##### ENTRIES SHOWN

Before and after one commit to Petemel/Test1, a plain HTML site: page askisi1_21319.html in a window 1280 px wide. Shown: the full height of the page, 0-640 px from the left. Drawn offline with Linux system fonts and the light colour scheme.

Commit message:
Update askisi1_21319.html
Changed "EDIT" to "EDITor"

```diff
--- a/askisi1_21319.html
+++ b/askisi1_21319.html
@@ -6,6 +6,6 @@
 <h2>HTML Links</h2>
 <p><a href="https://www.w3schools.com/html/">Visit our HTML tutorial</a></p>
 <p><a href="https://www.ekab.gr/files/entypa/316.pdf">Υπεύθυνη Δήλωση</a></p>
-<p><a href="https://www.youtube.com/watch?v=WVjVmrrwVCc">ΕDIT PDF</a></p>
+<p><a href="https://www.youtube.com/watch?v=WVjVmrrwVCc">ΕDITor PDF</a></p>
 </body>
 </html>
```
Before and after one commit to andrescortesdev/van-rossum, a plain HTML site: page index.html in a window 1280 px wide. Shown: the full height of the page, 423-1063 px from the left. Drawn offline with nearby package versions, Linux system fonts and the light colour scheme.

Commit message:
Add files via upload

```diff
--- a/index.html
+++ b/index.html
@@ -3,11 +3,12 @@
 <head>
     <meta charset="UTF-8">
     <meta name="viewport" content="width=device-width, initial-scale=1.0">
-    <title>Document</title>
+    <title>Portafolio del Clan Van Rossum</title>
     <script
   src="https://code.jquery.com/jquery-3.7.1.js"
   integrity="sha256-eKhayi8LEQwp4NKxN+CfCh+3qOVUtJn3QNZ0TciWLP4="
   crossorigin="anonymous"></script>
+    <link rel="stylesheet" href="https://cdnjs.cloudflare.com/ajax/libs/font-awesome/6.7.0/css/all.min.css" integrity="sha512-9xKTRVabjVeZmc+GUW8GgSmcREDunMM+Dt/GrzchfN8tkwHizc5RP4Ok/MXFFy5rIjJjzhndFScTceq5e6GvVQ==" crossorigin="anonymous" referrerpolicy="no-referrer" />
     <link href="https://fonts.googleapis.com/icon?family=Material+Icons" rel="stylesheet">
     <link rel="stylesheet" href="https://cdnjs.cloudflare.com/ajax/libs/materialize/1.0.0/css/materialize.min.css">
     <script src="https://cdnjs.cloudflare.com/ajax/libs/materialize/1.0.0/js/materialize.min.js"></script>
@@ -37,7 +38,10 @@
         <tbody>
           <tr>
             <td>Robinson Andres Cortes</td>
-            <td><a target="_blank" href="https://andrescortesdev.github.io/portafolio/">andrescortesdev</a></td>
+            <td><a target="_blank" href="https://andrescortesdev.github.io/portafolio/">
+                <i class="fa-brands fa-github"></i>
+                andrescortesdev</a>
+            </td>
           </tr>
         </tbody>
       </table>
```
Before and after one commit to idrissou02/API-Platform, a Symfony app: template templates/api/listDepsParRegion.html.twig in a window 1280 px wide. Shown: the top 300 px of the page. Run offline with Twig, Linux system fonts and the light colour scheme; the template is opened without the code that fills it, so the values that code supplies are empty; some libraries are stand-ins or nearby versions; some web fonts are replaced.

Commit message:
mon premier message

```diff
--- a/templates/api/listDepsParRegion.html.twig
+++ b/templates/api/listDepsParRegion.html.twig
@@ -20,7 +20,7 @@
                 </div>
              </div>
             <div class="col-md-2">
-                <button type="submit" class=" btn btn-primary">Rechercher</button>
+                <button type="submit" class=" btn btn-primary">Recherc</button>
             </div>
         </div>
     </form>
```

##########

→ **WORK TASK**
Exactly as it appears above, write out the complete listing.

→ **WRITTEN RESPONSE**
Before and after one commit to Petemel/Test1, a plain HTML site: page askisi1_21319.html in a window 1280 px wide. Shown: the full height of the page, 0-640 px from the left. Drawn offline with Linux system fonts and the light colour scheme.

Commit message:
Update askisi1_21319.html
Changed "EDIT" to "EDITor"

```diff
--- a/askisi1_21319.html
+++ b/askisi1_21319.html
@@ -6,6 +6,6 @@
 <h2>HTML Links</h2>
 <p><a href="https://www.w3schools.com/html/">Visit our HTML tutorial</a></p>
 <p><a href="https://www.ekab.gr/files/entypa/316.pdf">Υπεύθυνη Δήλωση</a></p>
-<p><a href="https://www.youtube.com/watch?v=WVjVmrrwVCc">ΕDIT PDF</a></p>
+<p><a href="https://www.youtube.com/watch?v=WVjVmrrwVCc">ΕDITor PDF</a></p>
 </body>
 </html>
```
Before and after one commit to andrescortesdev/van-rossum, a plain HTML site: page index.html in a window 1280 px wide. Shown: the full height of the page, 423-1063 px from the left. Drawn offline with nearby package versions, Linux system fonts and the light colour scheme.

Commit message:
Add files via upload

```diff
--- a/index.html
+++ b/index.html
@@ -3,11 +3,12 @@
 <head>
     <meta charset="UTF-8">
     <meta name="viewport" content="width=device-width, initial-scale=1.0">
-    <title>Document</title>
+    <title>Portafolio del Clan Van Rossum</title>
     <script
   src="https://code.jquery.com/jquery-3.7.1.js"
   integrity="sha256-eKhayi8LEQwp4NKxN+CfCh+3qOVUtJn3QNZ0TciWLP4="
   crossorigin="anonymous"></script>
+    <link rel="stylesheet" href="https://cdnjs.cloudflare.com/ajax/libs/font-awesome/6.7.0/css/all.min.css" integrity="sha512-9xKTRVabjVeZmc+GUW8GgSmcREDunMM+Dt/GrzchfN8tkwHizc5RP4Ok/MXFFy5rIjJjzhndFScTceq5e6GvVQ==" crossorigin="anonymous" referrerpolicy="no-referrer" />
     <link href="https://fonts.googleapis.com/icon?family=Material+Icons" rel="stylesheet">
     <link rel="stylesheet" href="https://cdnjs.cloudflare.com/ajax/libs/materialize/1.0.0/css/materialize.min.css">
     <script src="https://cdnjs.cloudflare.com/ajax/libs/materialize/1.0.0/js/materialize.min.js"></script>
@@ -37,7 +38,10 @@
         <tbody>
           <tr>
             <td>Robinson Andres Cortes</td>
-            <td><a target="_blank" href="https://andrescortesdev.github.io/portafolio/">andrescortesdev</a></td>
+            <td><a target="_blank" href="https://andrescortesdev.github.io/portafolio/">
+                <i class="fa-brands fa-github"></i>
+                andrescortesdev</a>
+            </td>
           </tr>
         </tbody>
       </table>
```
Before and after one commit to idrissou02/API-Platform, a Symfony app: template templates/api/listDepsParRegion.html.twig in a window 1280 px wide. Shown: the top 300 px of the page. Run offline with Twig, Linux system fonts and the light colour scheme; the template is opened without the code that fills it, so the values that code supplies are empty; some libraries are stand-ins or nearby versions; some web fonts are replaced.

Commit message:
mon premier message

```diff
--- a/templates/api/listDepsParRegion.html.twig
+++ b/templates/api/listDepsParRegion.html.twig
@@ -20,7 +20,7 @@
                 </div>
              </div>
             <div class="col-md-2">
-                <button type="submit" class=" btn btn-primary">Rechercher</button>
+                <button type="submit" class=" btn btn-primary">Recherc</button>
             </div>
         </div>
     </form>
```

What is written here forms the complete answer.